A demonstration against local Roma planned for Saturday in the North Bohemian town of Rumburk has been cancelled. The organiser of the event officially withdrew his request for the assembly, saying he had been pressured specifically to do so. An influential local businessman had apparently publicly threatened to ban the organiser from various premises if he went ahead with the protest. The same individual organised the first large demonstration in the area several weeks ago, which later turned into an unplanned march through the town. Plans for a demonstration against the Roma are underway in nearby Varnsdorf. The area has seen a sharp increase in racial tensions over the past month that have spilled over into violence on some occasions.
The Municipal Court of Brno has ordered suspended sentences for six youths who held a banner reading “Europe, rise up” at a May Day demonstration this year. The court based its ruling on the testimony of an expert in extremism, who asserted that the youths, who are associated with the banned, right-wing Workers’ Party, were referring to a Nazi slogan. The head of the party’s successor organisation says they will file a protest.
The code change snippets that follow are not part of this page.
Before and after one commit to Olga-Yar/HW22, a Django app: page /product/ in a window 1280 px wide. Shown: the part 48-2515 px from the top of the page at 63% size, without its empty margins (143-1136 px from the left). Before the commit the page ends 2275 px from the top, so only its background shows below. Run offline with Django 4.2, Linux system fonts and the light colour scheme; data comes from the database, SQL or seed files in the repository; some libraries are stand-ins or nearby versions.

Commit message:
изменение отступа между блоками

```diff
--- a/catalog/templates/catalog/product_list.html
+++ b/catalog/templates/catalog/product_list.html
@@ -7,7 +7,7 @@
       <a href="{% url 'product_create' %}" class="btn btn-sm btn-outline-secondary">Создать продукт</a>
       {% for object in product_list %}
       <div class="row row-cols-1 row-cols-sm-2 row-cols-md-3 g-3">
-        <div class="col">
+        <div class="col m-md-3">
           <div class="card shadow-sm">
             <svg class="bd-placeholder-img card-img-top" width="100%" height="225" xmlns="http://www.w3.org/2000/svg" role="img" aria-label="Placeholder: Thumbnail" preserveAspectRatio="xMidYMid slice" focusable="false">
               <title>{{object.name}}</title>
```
Such a protest however would lead to a full hearing, as the use of a court order allows the court to impose mild punishments without hearing the litigants.
Over 1,000 skeletons discovered during renovation of Kutná Hora “bone church”
Language exams for foreigners seeking permanent residency permit to become tougher
Why are Russian and Chinese spying activities in Czech Republic so intense and how exactly do they do it?
Prague’s historical Koh-i-noor factory to be converted into residential area
The history of the “German Czechs”